The Great Fatted Bull
Introduction
Tablet #36
Translation
Annotations
Transliteration
Sumerian Images
Sumerian History
The Royal Tombs of Ur
The Standard of Ur:  War
The Standard of Ur:  King
The "Standard" of Ur?
Eannatum
Vulture Stele Translation
Sumerian War Chariots
War Chariot Deconstructed
Gudea Translation
The Face of Gudea
The Face of Ur-Ningirsu
The Face of Lugal-agrig-zi
Ur-Namma Translation
The Face of Ur-Namma
Face of Ur-Namma, part II
I am Ur-Namma
The Face of Shulgi
Who Were the Sumerians?
Other Sumerian Kings
The Princess Wife
The Great Fatted Jackass
Sargon's Victory Stele
Helmet: the King of Kish
The Standard of Mari?
The Invention of Writing
Adventures in Cuneiform
The Sumerian Scribe
A Masterpiece
Miscellaneous
Links
Contact
Site Map
   
 



Tablet #36:   Obverse (front).  The flat side of a tablet is the front. It is read from left to right,  and down the "page", like English.  Click on any of the images to enlarge them.



Tablet #36.  Obverse.  Line-drawing by Marcel Sigrist.  The translation of this tablet would not have been possible without Mr. Sigrist's line-drawings (I wouldn't have even attempted it).  Even the most experienced Sumerologist would have difficulty translating this tablet from a photograph without being able to turn the tablet in the light so that the signs can be seen to best advantage. The crowded lettering, the compressed signs, and the worn and damaged condition of the tablet would make it almost illegible to a modern reader. The line-drawings by Marcel Sigrist (he's done thousands of them) have the beauty of art and the precision of science.



Tablet #36:  Reverse (back). The rounded side of a tablet is the back.
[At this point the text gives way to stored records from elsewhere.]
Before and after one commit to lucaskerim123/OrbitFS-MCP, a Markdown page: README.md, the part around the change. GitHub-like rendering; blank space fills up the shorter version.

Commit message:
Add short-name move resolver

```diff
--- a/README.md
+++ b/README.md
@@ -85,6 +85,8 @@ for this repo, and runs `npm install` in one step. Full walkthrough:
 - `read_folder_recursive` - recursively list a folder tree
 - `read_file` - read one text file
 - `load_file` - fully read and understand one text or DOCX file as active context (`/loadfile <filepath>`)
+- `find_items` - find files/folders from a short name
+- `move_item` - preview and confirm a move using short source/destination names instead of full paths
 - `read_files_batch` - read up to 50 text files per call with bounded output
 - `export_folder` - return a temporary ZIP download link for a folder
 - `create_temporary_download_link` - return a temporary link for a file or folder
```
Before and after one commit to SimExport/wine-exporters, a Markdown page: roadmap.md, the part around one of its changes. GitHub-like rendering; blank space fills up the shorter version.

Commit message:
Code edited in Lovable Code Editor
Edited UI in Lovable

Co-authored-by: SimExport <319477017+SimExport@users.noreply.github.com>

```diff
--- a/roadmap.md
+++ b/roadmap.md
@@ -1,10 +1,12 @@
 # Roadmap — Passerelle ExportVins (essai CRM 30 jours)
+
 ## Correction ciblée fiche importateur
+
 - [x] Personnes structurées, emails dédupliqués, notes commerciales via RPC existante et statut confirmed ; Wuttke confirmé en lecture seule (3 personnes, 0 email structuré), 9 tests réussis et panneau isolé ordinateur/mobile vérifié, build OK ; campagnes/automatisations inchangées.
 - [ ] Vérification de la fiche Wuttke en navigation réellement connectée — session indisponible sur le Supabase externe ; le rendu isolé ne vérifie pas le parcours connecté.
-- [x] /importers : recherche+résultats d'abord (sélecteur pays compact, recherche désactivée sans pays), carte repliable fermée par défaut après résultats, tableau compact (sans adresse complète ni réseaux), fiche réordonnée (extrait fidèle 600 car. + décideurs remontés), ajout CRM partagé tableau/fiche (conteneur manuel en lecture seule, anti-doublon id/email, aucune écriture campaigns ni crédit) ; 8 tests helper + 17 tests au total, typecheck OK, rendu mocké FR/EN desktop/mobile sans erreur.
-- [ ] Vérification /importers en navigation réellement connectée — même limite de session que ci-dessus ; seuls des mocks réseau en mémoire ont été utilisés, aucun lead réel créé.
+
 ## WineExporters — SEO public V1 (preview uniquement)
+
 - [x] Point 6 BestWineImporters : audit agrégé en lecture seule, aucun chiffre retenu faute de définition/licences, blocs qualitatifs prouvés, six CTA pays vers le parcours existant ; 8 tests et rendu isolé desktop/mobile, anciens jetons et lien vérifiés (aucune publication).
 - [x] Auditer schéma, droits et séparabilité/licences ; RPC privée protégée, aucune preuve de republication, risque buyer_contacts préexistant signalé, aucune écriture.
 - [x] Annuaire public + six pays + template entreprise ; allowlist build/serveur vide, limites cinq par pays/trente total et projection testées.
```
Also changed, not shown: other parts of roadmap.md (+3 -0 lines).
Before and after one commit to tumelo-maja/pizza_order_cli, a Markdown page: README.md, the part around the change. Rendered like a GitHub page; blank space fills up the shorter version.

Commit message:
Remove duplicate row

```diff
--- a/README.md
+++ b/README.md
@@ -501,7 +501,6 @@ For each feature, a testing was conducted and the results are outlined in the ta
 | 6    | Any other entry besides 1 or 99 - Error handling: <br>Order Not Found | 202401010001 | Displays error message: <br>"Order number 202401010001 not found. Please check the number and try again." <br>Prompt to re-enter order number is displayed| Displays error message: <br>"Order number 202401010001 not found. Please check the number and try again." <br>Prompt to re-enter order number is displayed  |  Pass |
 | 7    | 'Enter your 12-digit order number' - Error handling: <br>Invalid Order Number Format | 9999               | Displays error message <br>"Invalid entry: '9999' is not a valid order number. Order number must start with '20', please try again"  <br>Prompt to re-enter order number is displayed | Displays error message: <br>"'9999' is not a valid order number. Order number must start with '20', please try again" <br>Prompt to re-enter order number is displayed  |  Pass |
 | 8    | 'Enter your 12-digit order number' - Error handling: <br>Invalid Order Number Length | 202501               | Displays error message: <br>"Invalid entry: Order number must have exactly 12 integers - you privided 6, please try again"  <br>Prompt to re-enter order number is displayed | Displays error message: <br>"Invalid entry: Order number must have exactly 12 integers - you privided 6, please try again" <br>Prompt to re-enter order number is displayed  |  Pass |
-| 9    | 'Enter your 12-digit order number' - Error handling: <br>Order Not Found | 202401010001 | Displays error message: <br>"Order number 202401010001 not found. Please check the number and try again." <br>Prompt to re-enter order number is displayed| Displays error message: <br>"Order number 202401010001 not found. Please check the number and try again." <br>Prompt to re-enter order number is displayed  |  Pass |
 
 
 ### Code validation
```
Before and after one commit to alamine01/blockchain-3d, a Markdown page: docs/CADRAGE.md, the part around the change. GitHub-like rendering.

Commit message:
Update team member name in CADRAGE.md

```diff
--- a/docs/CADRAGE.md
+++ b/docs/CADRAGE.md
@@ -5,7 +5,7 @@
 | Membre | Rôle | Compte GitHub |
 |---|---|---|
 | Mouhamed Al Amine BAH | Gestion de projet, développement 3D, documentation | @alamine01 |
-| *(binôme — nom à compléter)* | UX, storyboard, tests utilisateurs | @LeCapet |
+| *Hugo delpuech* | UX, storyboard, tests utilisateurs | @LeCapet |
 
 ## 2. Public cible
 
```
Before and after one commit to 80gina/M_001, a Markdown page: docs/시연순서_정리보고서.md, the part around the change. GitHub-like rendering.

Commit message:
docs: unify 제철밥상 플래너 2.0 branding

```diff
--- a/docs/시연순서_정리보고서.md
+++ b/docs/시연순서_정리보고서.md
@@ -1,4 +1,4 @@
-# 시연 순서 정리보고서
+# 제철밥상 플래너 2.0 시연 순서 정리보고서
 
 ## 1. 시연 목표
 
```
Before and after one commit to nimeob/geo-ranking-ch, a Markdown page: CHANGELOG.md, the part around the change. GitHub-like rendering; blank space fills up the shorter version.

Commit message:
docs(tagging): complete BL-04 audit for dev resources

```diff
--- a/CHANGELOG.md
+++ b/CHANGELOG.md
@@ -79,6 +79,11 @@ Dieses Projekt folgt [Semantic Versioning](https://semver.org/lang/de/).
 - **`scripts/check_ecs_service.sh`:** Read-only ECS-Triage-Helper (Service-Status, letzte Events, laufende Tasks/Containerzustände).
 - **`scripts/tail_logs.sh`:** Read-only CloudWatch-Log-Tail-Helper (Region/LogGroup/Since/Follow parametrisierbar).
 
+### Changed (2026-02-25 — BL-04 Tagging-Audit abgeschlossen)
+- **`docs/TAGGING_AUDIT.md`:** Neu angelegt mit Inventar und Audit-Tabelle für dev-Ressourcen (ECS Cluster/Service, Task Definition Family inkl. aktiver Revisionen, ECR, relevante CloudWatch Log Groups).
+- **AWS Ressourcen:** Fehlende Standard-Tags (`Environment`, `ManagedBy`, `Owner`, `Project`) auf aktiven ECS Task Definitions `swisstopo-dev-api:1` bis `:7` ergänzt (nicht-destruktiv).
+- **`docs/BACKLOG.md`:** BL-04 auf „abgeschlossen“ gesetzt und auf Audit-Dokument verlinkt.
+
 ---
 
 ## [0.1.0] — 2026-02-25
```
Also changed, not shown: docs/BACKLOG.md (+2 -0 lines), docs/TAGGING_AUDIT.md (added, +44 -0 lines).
When the front of a tablet was filled with writing, it was flipped over bottom-to-top (and not right to left, like the page of a book) and the writing was continued down the back. This makes the writing on the back of a tablet "upside down" relative to the writng on the front.



Tablet #36:  Reverse. by Marcel Sigrist.  Ancient Sumerian looks like a difficult language, and it's ten times more difficult than it looks. Every one of these signs have multiple meanings and many different pronunciations.


The drawings are courtesy of the Library of Congress.  Click here to go to the LoC's website: "Cuneiform Tablets: From the Reign of Gudea of Lagash to Shalmanassar III." 

Special thanks to the Library of Congress for making this collection available on-line.

To see a high-resolution photograph of the tablet at all angles, see the CDLI (Cuneiform Digital Library Initiative). The CDLI, at UCLA, in association with Oxford University and the Max Plank Institute (Berlin), is the world's central authority for research in the field of cuneiform studies. On the CDLI page for Tablet #36, sumerianshakespeare is listed as the Secondary Publication because Primary Publication is reserved for works originally printed in scholarly journals that are eligible for peer review. It is a rare distinction for the CDLI to credit the work of an amateur Sumerologist. My translation of Tablet #36 has been known to the professional Sumerologists since 2008 and it is absolutely irrefutable.